Hunt said Michel's text message contact with him never led to any substantive discussions about the bid.
Hunt stressed that he was getting independent advice from Ofcom, the independent UK media regulator, and the Office of Fair Trading (OFT) in order to ensure due process was followed and persuade the public that it was fair.
He characterized his view on the bid before he was asked to oversee the process in December 2010 as "sympathetic," rather than "supportive," saying he did not act to advance it.
Once he was put in charge of the process, he was careful to take the required impartial approach and acted with "scrupulous fairness," Hunt insisted.
He was not a "cheerleader" for News Corp., Hunt said, arguing that he repeatedly angered James Murdoch by requiring more scrutiny of the bid by independent bodies.
After the phone hacking scandal broke, he asked Ofcom and the OFT to look again at whether News Corp. could be trusted to live up to its undertakings with regard to BSkyB, he said, because he was concerned there might be a broader problem of corporate governance.
Questioned over his judgment in responding to Michel's text messages, the minister said his interpretation was that in his quasi-judicial role a "courteous reply to a text message was fine."
He added, "But I think now I would probably not take the same view and would avoid text messages. But it was my assessment that it had no impact on process, the decisions I took. It was just me being courteous."
Hunt acknowledged that Michel deployed flattery "persistently and frequently," and said he was shocked when he discovered the level of contact between Michel and Smith. It appeared to have led to the use of "occasionally inappropriate" language on the part of his aide, he said.
He also defended the integrity of Smith, saying he was "very capable and decent," and added that he wished his aide had alerted his colleagues to the pressure he was under from News Corp.'s lobbyist.
But in the end, he had no choice but reluctantly to accept Smith's resignation, Hunt said.
Alan Rusbridger, editor of the Guardian newspaper, highlighted the different treatment by Hunt's department of News Corp. and those who opposed the takeover, in comments posted on Twitter Thursday.
"No chummy texts or spad (special adviser) for opponents of Sky. Were told to address all concerns to Treasury Solicitor," he tweeted.

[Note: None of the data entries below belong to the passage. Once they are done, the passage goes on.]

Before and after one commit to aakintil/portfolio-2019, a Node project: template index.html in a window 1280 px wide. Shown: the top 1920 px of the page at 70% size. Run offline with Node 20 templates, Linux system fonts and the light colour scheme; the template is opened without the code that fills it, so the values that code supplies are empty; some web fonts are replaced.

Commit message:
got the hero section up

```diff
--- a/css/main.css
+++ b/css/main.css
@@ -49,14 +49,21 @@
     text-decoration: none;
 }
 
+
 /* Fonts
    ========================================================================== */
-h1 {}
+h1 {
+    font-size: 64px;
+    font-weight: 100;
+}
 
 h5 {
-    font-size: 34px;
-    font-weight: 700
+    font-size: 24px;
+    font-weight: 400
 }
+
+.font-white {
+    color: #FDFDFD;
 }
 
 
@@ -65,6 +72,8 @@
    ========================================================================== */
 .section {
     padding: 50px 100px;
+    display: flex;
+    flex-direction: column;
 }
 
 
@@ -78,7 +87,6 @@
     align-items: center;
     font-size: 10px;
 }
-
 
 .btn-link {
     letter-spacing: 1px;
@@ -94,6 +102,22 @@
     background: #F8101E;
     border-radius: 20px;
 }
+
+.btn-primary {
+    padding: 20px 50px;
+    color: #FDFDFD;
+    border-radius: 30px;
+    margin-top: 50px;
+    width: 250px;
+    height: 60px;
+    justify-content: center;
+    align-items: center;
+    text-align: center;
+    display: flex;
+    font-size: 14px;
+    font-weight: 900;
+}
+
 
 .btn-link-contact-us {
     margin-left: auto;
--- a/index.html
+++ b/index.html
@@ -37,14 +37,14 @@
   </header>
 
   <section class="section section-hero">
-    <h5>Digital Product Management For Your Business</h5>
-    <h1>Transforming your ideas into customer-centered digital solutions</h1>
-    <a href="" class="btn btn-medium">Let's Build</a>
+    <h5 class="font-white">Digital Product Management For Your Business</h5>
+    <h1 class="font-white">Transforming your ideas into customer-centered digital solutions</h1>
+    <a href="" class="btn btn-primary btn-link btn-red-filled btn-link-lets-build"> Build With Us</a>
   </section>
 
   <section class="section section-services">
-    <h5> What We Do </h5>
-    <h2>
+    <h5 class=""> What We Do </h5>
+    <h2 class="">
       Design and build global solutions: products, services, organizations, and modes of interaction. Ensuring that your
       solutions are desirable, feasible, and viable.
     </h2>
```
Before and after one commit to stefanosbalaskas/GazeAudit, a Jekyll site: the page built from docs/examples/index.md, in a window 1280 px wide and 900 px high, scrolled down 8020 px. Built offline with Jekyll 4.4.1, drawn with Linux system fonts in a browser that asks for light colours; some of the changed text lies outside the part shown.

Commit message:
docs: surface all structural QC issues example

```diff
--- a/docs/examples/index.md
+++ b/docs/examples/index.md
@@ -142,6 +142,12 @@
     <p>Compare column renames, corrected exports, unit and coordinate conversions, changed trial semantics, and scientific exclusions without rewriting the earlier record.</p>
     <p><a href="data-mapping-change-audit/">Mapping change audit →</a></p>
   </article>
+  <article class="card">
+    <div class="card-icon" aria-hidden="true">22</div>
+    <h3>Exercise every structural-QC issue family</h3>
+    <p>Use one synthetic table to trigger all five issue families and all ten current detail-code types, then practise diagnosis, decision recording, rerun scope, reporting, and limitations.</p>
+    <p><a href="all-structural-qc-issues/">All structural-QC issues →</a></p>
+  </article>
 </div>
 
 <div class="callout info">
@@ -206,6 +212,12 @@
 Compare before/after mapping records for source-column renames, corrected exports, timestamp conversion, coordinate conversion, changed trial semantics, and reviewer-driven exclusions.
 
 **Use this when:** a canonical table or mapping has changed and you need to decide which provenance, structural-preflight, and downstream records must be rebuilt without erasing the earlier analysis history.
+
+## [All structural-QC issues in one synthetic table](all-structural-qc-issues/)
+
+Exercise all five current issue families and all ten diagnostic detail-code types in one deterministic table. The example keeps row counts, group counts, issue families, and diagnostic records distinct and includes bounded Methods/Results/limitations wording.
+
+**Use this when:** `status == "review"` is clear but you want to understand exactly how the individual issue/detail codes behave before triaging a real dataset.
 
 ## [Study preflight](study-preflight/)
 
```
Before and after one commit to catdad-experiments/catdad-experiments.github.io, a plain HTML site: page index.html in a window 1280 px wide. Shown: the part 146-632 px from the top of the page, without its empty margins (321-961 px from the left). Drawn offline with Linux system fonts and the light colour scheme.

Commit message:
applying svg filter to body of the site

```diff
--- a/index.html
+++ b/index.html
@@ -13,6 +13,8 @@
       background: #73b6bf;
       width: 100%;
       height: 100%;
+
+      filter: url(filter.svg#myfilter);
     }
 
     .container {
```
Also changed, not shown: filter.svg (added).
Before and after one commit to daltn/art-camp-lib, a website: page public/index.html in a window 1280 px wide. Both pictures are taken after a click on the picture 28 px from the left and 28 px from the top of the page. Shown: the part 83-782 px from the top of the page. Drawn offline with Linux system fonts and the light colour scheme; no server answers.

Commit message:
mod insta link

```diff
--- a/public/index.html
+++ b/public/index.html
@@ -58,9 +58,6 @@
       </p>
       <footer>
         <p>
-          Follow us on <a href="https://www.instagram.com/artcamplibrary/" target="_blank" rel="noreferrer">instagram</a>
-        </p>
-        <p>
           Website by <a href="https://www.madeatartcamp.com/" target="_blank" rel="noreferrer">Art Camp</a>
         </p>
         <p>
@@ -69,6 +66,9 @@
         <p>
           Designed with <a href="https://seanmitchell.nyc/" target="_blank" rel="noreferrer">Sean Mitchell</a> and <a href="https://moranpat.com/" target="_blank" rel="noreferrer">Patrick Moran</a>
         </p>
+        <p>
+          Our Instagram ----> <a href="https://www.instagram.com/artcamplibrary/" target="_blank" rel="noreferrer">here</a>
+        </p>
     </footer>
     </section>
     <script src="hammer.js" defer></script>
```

"Thousands of texts, e-mails and phone calls" were exchanged between News Corp. and the Department of Culture, Media and Sport, Rusbridger said, while the newspaper got just one meeting with Hunt.
Questioned before the inquiry, Hunt said he was "a very passionate supporter of having a free and vibrant press," and that he felt the BSkyB bid would help modernize the UK media industry.
Hunt last month faced calls from opposition lawmakers to resign over his handling of the BSkyB bid, saying he had colluded with News Corp. and breached the ministerial code of conduct, which governs how ministers behave in office.
But Cameron said Hunt had his support and urged lawmakers to await the conclusion of the Leveson Inquiry before passing judgment.
Downing Street said in a statement Thursday: "Jeremy Hunt's evidence has shown that he acted properly while he was responsible for the BSkyB bid. He took independent advice at every turn, as well as a number of decisions which were against News Corporation's wishes."
However, there are "lessons to be learned" from the process, the statement added, and ministers have been sent guidance on how quasi-judicial decisions are taken.
The current phase of the Leveson Inquiry -- which was set up by the coalition government in response to the phone hacking scandal -- is examining the relationship between the press and politicians.